Not with them, of course. But with you. You rehash that moment over and over in your mind, replaying the comment, remembering how foolish it made you feel, how inadequate, how ridiculous. That tiny comment, so insignificant, becomes the only thing we can think about. It comes to define how we see ourselves, and more than that, the way we think other people see us--even, sometimes, how we think God sees us. Because, after all, if I am such-and-such to so-and-so, how can I not be such-and-such to everyone else?
And, very often without realizing it, we are sometimes on the giving end of this scenario. A single flippant comment, said in jest. A sarcastic comeback. A word spoken amiss. A word spoken in anger. A rant given to a friend that is carried to another friend. And so it is that it is not for nothing that the tongue is called the most dangerous instrument known to men. It can ruin a life with a single word.
Granted, it's not often that a make-or-break comment is made. Sometimes, things are easily brushed off. Sometimes they're not. Nevertheless, given that the words that come out of our mouth can be so destructive, it's very important to watch over them.
The Bible is very clear on this matter. Psalm exhorts us to ask God to ensure that the "words of [our] mouth, and the meditations of [our] heart" be pleasing in God's sight. It later talks about God's praise being "continually" in our mouths. Obviously, our mouth--just like every other bit of us--was designed for the purpose of glorifying the One who made us. But how is that supposed to rule our interactions with our fellow creations?
Ephesians 2:9 warns us to "let no corrupt word proceed" out of our mouths, but instead that which is good for edification--a big Bible word that basically means the learning of other believers. But those little words, those things said in anger...can those things be edifying? I would say not.
Now, I will admit (and freely) that I am as guilty of this as anybody else. I have a temper. A big one. And I'm not always (okay, very often not) successful at keeping it in check. Add to that the fact that I've a way with words, at least sometimes. Sometimes it turns into a less-than-exemplary bit of word-craft, and I end up sitting there afterwards, wondering just why I said that, and why it is that I'm so horrid. So in the end, I suppose it all just comes down to the same basic thing that everything else in life does.

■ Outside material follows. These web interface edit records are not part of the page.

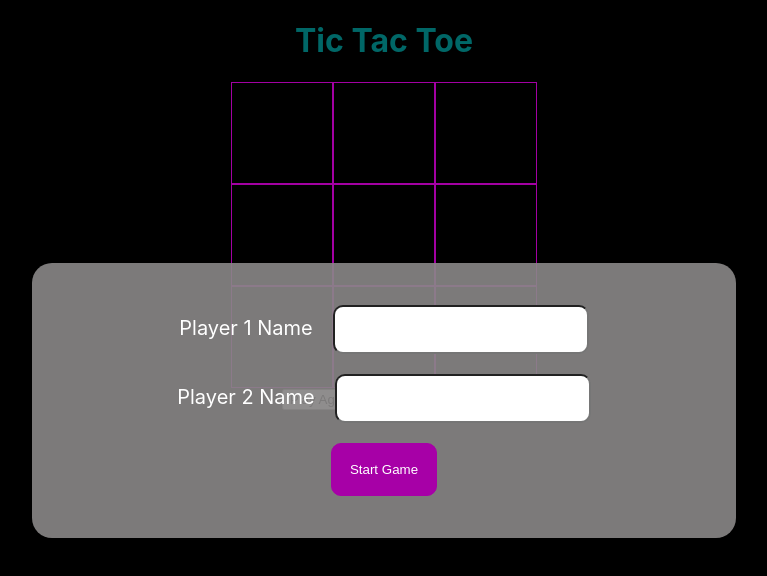
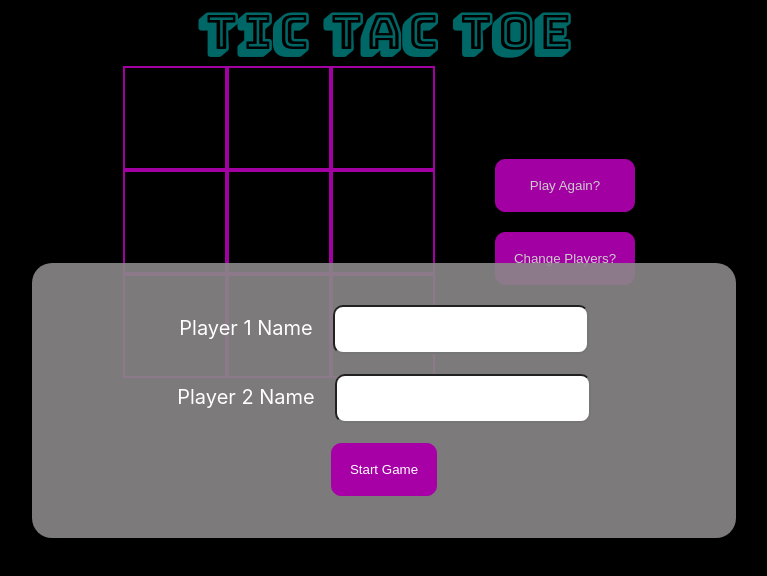
Before and after one commit to j-lindsey/joelle_lindsey_React_code_challenge_1, a React (Create React App) app in the folder code_challenge/: page / in a window 1280 px wide. Shown: the top 576 px of the page, without its empty margins (256-1023 px from the left). Built offline with nearby package versions, Linux system fonts and the light colour scheme.

Commit message:
updated styles for title and buttons

```diff
--- a/code_challenge/public/index.html
+++ b/code_challenge/public/index.html
@@ -1,14 +1,12 @@
 <!DOCTYPE html>
 <html lang="en">
+
 <head>
   <meta charset="utf-8" />
   <link rel="icon" href="%PUBLIC_URL%/favicon.ico" />
   <meta name="viewport" content="width=device-width, initial-scale=1" />
   <meta name="theme-color" content="#000000" />
-    <meta
-      name="description"
-      content="Web site created using create-react-app"
-    />
+  <meta name="description" content="Web site created using create-react-app" />
   <link rel="apple-touch-icon" href="%PUBLIC_URL%/logo192.png" />
   <!--
       manifest.json provides metadata used when your web app is installed on a
@@ -24,8 +22,12 @@
       work correctly both with client-side routing and a non-root public URL.
       Learn how to configure a non-root public URL by running `npm run build`.
     -->
+  <link rel="preconnect" href="https://fonts.googleapis.com">
+  <link rel="preconnect" href="https://fonts.gstatic.com" crossorigin>
+  <link href="https://fonts.googleapis.com/css2?family=Bungee+Shade&display=swap" rel="stylesheet">
   <title>React App</title>
 </head>
+
 <body>
   <noscript>You need to enable JavaScript to run this app.</noscript>
   <div id="root"></div>
@@ -40,4 +42,5 @@
       To create a production bundle, use `npm run build` or `yarn build`.
     -->
 </body>
+
 </html>
--- a/code_challenge/src/App.css
+++ b/code_challenge/src/App.css
@@ -5,11 +5,14 @@
   width: 100vw;
 }
 
-.title{
+.title {
   color: teal;
+  font-family: 'Bungee Shade', cursive;
+  font-size: 50px;
+  margin: 0;
 }
 
-header{
+header {
   display: flex;
   flex-direction: column;
   align-items: center;
--- a/code_challenge/src/components/GameBoard/gameBoard.css
+++ b/code_challenge/src/components/GameBoard/gameBoard.css
@@ -1,23 +1,42 @@
 .gameBoard-main {
     display: flex;
-    flex-direction: column;
+    justify-content: center;
     align-items: center;
 }
 
 .row {
     display: flex;
-    border-bottom: 1px solid rgb(204, 0, 204);
-    border-top: 1px solid rgb(204, 0, 204);
+    border-bottom: 2px solid rgb(204, 0, 204);
+    border-top: 2px solid rgb(204, 0, 204);
 }
 
-.row div{
+.row div {
+    display: flex;
+    align-items: center;
+    justify-content: center;
+    font-size: 40px;
     width: 100px;
     height: 100px;
-    border-right: 1px solid rgb(204, 0, 204);
-    border-left: 1px solid rgb(204, 0, 204);
+    border-right: 2px solid rgb(204, 0, 204);
+    border-left: 2px solid rgb(204, 0, 204);
 }
 
 .fontIcon {
     padding: 0 10px;
     color: rgb(204, 0, 204);
 }
+
+.reset{
+    display: flex;
+    flex-direction: column;
+    margin-left: 50px;
+}
+
+.reset button{
+    background-color:rgb(204, 0, 204);
+    padding: 18px;
+    color: white;
+    border: 1px solid rgb(204, 0, 204);
+    border-radius: 10px;
+    margin: 10px;
+}
--- a/code_challenge/src/components/GameBoard/gameBoard.js
+++ b/code_challenge/src/components/GameBoard/gameBoard.js
@@ -97,7 +97,7 @@ class GameBoard extends React.Component {
         })
     }
 
-    resetPlayers(){
+    resetPlayers() {
         this.resetGame();
         this.props.clearPlayers();
     }
@@ -107,6 +107,7 @@ class GameBoard extends React.Component {
 
         return (
             <div className="gameBoard-main">
+                <div>
                     <div className="row">
                         <div id='one' onClick={this.handleClick}><FontAwesomeIcon className="fontIcon" icon={one} /></div>
                         <div id='two' onClick={this.handleClick}><FontAwesomeIcon className="fontIcon" icon={two} /></div>
@@ -122,7 +123,8 @@ class GameBoard extends React.Component {
                         <div id='eight' onClick={this.handleClick}><FontAwesomeIcon className="fontIcon" icon={eight} /></div>
                         <div id='nine' onClick={this.handleClick}><FontAwesomeIcon className="fontIcon" icon={nine} /></div>
                     </div>
-                <div>
+                </div>
+                <div className="reset">
                     <button onClick={this.resetGame}>Play Again?</button>
                     <button onClick={this.resetPlayers}>Change Players?</button>
                 </div>
--- a/code_challenge/src/components/PlayerInfo/playerinfo.css
+++ b/code_challenge/src/components/PlayerInfo/playerinfo.css
@@ -53,14 +53,14 @@
 
 .playerDisplay {
     display: flex;
-    justify-content: space-evenly;
+    justify-content: center;
 }
 
 .playerDisplay h2 {
     color: rgb(204, 0, 204);
-    margin: 30px;
+    margin: 30px 100px;
     padding: 20px;
-    font-size: 25px;
+    font-size: 30px;
 }
 
 .fontIcon {
```
Lines whose indentation alone changed are shown as unchanged.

I can't do this without God's help. I can't avoid saying those things. I can't avoid being awful. Not without Him. But the awesome thing is that he does want to help. That he's ready to help. And isn't that amazing?
Set a guard, O Lord, over my mouth; Keep watch over the door of my lips. - Psalm 141:3